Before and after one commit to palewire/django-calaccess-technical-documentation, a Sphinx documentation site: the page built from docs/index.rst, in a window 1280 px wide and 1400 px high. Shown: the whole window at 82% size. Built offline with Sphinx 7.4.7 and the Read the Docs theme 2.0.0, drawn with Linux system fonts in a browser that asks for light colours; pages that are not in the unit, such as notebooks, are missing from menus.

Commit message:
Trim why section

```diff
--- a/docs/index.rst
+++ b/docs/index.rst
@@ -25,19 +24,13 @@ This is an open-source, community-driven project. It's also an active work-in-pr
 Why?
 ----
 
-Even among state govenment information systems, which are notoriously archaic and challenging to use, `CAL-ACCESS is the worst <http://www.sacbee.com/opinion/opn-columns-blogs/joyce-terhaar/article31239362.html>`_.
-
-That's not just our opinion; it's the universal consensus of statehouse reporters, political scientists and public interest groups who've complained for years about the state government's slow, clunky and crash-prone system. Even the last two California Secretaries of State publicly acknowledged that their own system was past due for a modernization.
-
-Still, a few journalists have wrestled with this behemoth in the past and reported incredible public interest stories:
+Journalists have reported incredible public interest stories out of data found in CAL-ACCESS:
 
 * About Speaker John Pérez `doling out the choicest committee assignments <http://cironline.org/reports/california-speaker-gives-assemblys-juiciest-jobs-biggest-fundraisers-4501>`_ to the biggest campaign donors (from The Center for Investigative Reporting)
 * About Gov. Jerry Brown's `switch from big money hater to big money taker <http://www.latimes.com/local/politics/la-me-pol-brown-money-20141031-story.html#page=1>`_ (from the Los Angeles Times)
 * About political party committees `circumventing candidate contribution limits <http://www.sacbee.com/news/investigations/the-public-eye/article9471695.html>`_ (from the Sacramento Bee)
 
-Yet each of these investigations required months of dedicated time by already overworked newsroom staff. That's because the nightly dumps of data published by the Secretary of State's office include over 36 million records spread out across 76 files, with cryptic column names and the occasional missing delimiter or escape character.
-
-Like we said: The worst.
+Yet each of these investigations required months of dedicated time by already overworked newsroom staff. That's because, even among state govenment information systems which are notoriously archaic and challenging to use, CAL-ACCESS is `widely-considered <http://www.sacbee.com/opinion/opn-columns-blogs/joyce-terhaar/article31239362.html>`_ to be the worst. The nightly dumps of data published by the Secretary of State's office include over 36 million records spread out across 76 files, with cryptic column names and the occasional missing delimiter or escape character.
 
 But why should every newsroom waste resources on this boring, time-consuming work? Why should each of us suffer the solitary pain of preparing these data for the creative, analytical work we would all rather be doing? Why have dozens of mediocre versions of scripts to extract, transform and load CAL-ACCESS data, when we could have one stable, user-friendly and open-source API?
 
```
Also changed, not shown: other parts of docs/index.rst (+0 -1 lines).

● ● ● ● ●

**What to do**
The whole listing above should be copied out exactly, line by line.

**Response to the exercise**
Before and after one commit to palewire/django-calaccess-technical-documentation, a Sphinx documentation site: the page built from docs/index.rst, in a window 1280 px wide and 1400 px high. Shown: the whole window at 82% size. Built offline with Sphinx 7.4.7 and the Read the Docs theme 2.0.0, drawn with Linux system fonts in a browser that asks for light colours; pages that are not in the unit, such as notebooks, are missing from menus.

Commit message:
Trim why section

```diff
--- a/docs/index.rst
+++ b/docs/index.rst
@@ -25,19 +24,13 @@ This is an open-source, community-driven project. It's also an active work-in-pr
 Why?
 ----
 
-Even among state govenment information systems, which are notoriously archaic and challenging to use, `CAL-ACCESS is the worst <http://www.sacbee.com/opinion/opn-columns-blogs/joyce-terhaar/article31239362.html>`_.
-
-That's not just our opinion; it's the universal consensus of statehouse reporters, political scientists and public interest groups who've complained for years about the state government's slow, clunky and crash-prone system. Even the last two California Secretaries of State publicly acknowledged that their own system was past due for a modernization.
-
-Still, a few journalists have wrestled with this behemoth in the past and reported incredible public interest stories:
+Journalists have reported incredible public interest stories out of data found in CAL-ACCESS:
 
 * About Speaker John Pérez `doling out the choicest committee assignments <http://cironline.org/reports/california-speaker-gives-assemblys-juiciest-jobs-biggest-fundraisers-4501>`_ to the biggest campaign donors (from The Center for Investigative Reporting)
 * About Gov. Jerry Brown's `switch from big money hater to big money taker <http://www.latimes.com/local/politics/la-me-pol-brown-money-20141031-story.html#page=1>`_ (from the Los Angeles Times)
 * About political party committees `circumventing candidate contribution limits <http://www.sacbee.com/news/investigations/the-public-eye/article9471695.html>`_ (from the Sacramento Bee)
 
-Yet each of these investigations required months of dedicated time by already overworked newsroom staff. That's because the nightly dumps of data published by the Secretary of State's office include over 36 million records spread out across 76 files, with cryptic column names and the occasional missing delimiter or escape character.
-
-Like we said: The worst.
+Yet each of these investigations required months of dedicated time by already overworked newsroom staff. That's because, even among state govenment information systems which are notoriously archaic and challenging to use, CAL-ACCESS is `widely-considered <http://www.sacbee.com/opinion/opn-columns-blogs/joyce-terhaar/article31239362.html>`_ to be the worst. The nightly dumps of data published by the Secretary of State's office include over 36 million records spread out across 76 files, with cryptic column names and the occasional missing delimiter or escape character.
 
 But why should every newsroom waste resources on this boring, time-consuming work? Why should each of us suffer the solitary pain of preparing these data for the creative, analytical work we would all rather be doing? Why have dozens of mediocre versions of scripts to extract, transform and load CAL-ACCESS data, when we could have one stable, user-friendly and open-source API?
 
```
Also changed, not shown: other parts of docs/index.rst (+0 -1 lines).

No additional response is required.